"We could not have done that a month ago," Saeldur says, for Legolas' ears alone.

"That would have been disheartening," Legolas murmurs. "I am glad the archery trials were not a month ago."

"Opposite sides of the field," Rochendilwen orders. "And no quivers. Three arrows each, in your hands."

"I think we should introduce a new rule," Saeldur says when it is over. "Anything Legolas and I do at the archery trials, the rest of you will have to do in training."

Since he says this every time, and does not follow through on it because he knows it will cause chaos, nobody other than Dalamus takes him very seriously. He and the other Men who took advantage of Aragorn's offered amnesty are in Ithilien learning the art of tending forests from the Elves, and other skills from Faramir's Rangers.

"In Harad," one of the Men offers, "I have heard that archers shoot fruit off one another's heads. Perhaps you should try that."

The look Saeldur gives the Man is dire enough to melt gold.

"We do not do that," Húrphen says indignantly. "Not for the archery trials!"

"Enough," Legolas says. Húrphen smiles furtively – he knows as well as Legolas does that pursuing the subject is likely to try Saeldur's patience – bows, and bounds away.

"Legolas," Estel says, "I have been meaning to speak to you.
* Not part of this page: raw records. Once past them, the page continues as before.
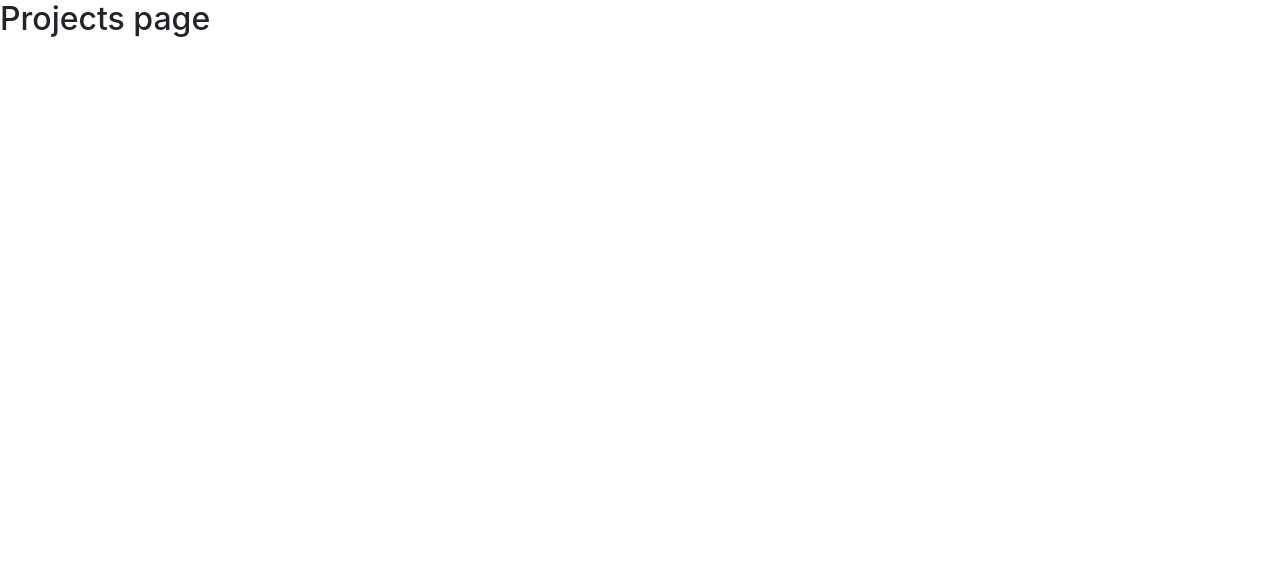
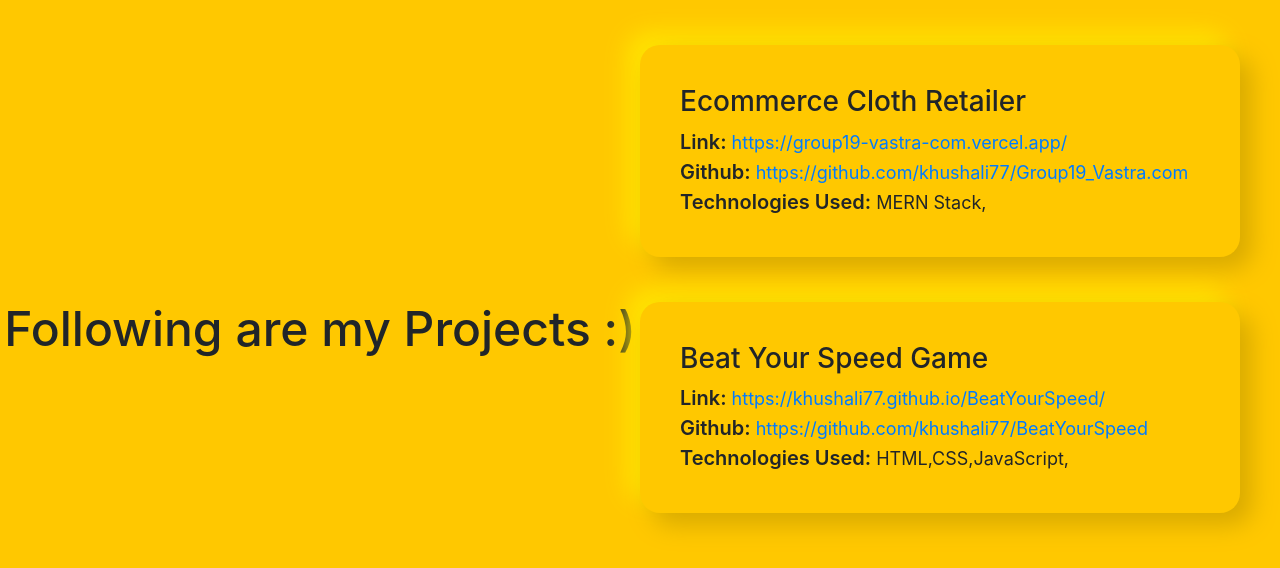
Before and after one commit to khushali77/PortfolioReactjs, a React (Create React App) app: page /projects in a window 1280 px wide. Shown: the top 568 px of the page. Built offline with nearby package versions, Linux system fonts and the light colour scheme.

Commit message:
Added:Projects page

```diff
--- a/src/App.css
+++ b/src/App.css
@@ -1,5 +1,8 @@
+body{
+  background-color: #ffc800;
+}
+
 .home{
-  background-color: #ffc800;
   display: grid;
   grid-template-columns: 1fr 1fr;
   height: 100vh;
@@ -66,6 +69,46 @@
             inset -10px -10px 20px #ffe600;
 }
 
+.projects{
+  display: grid;
+  grid-template-columns: 1fr 1fr;
+}
+
+.heading{
+  justify-self: center;
+  margin-top: 300px;
+}
+
+.projects h2{
+  font-size: 48px;
+}
+
+li{
+  list-style: none;
+}
+
+.project__indi{
+  -webkit-border-radius: 50px;
+  border-radius: 20px;
+  background: #ffc800;
+  -webkit-box-shadow: 12px 12px 24px #d9aa00,
+  -12px -12px 24px #ffe600;
+  box-shadow: 12px 12px 24px #d9aa00,
+  -12px -12px 24px #ffe600;
+  padding: 40px;
+  margin-top: 45px;
+  margin-right: 40px;
+}
+
+.label{
+  font-size: 20px;
+  font-weight: 600;
+}
+
+.labelans{
+  font-size: 18px;
+}
+
 @media(max-width:900px){
   .home{
     background-color: #ffc800;
--- a/src/data.js
+++ b/src/data.js
@@ -0,0 +1,18 @@
+export const projectlist = [
+    {
+        "id":"1",
+        "name": "Ecommerce Cloth Retailer",
+        "link": "https://group19-vastra-com.vercel.app/",
+        "github": "https://github.com/khushali77/Group19_Vastra.com",
+        "tech": ["MERN Stack"],
+    },
+    {
+        "id":"2",
+        "name":"Beat Your Speed Game",
+        "link":"https://khushali77.github.io/BeatYourSpeed/",
+        "github":"https://github.com/khushali77/BeatYourSpeed",
+        "tech":["HTML","CSS","JavaScript"],
+    },
+]
+
+export default projectlist;
--- a/src/pages/Projects.jsx
+++ b/src/pages/Projects.jsx
@@ -1,8 +1,28 @@
 import React from "react";
+import projectlist from "../data.js";
 
 function Projects(){
+
+    function ProjectIndi(props){
+        return(
+            <div className="project__indi">
+                <h3>{props.data.name}</h3>
+                <span className="label">Link: </span><a className="labelans" href={props.data.link} target="_blank">{props.data.link}</a><br/>
+                <span className="label">Github: </span><a className="labelans" href={props.data.github} target="_blank">{props.data.github}</a><br/>
+                <span className="label">Technologies Used: </span>{props.data.tech.map(item=>(<span className="labelans">{item},</span>))}
+            </div>
+        );
+    }
+
     return(
-        <h2>Projects page</h2>
+        <div className="projects">
+            <div className="heading">
+                <h2>Following are my Projects :)</h2>
+            </div>
+            <div className="projectlist">
+                {projectlist.map(item=>(<li key={item.id}><ProjectIndi data={item}/></li>))}
+            </div>
+        </div>
     );
 }
 
--- a/src/pages/home.jsx
+++ b/src/pages/home.jsx
@@ -1,7 +1,6 @@
 import React from "react";
 import i1 from "../components/Image1.jpg";
 import {Link} from "react-router-dom";
-import Button from 'react-bootstrap/Button'
 
 function Home(){
     return(
```
Also changed, not shown: public/index.html (+10 -0 lines).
I have had a letter from your father."

"What does he say?" Out of the corner of his eye, Legolas sees Saeldur flush guiltily, but he also looks very pleased with himself. Legolas turns to face him. "Saeldur, what did you do?"

"What does the King say?" Saeldur asks Estel, with an unmistakeable smirk.

"He suggested that the bottom of the Anduin might be a good place for Lord Naith," says Estel. "He also recommended pushing him into Orodruin and feeding him to an oliphaunt. I do not even have an oliphaunt."

"A lack we can correct, I am sure," Saeldur says brightly, "especially once the trade route is opened."

"Saeldur," Legolas says, "what did you do?"

He does not for a moment suppose that Saeldur would betray a confidence, even to his father, but the Elven-king does have a tendency to imagine the worst when it comes to people threatening Legolas.

Saeldur looks at Legolas in mild exasperation. "What do you think I did? I told the King only that Lord Naith does not like you and goes out of his way to show it and I thought it was time he did something about it." He pats Legolas on the shoulder. "No more than that, I promise. It appears he agrees with me, judging by his suggestions to Estel."

Estel is frowning. "I cannot, unfortunately, push Lord Naith into Mount Doom."

"I can," Saeldur says, with a hard edge to his voice that makes even Dalamus look at him warily. "If the King has ordered it – or even if he has not –"

"No," Legolas says. "Nobody is pushing anybody into Mount Doom."

"I have a better idea," Estel says quickly. "I think even you will approve, Saeldur. Dalamus and his companions," he goes on, smiling at Dalamus, "are now in the employ of the realm of Gondor. I think it is only fair that Lord Naith should cover their wages, since his land will benefit the most from their work. Trust me," he adds. "Lord Naith would probably prefer Mount Doom to parting with any of his money."

Saeldur smiles. "In that case, may I inform him?"

Legolas does not want to imagine what sort of visit Lord Naith will be getting from Saeldur. But Saeldur looks happier than he has in years, and perhaps Lord Naith deserves it.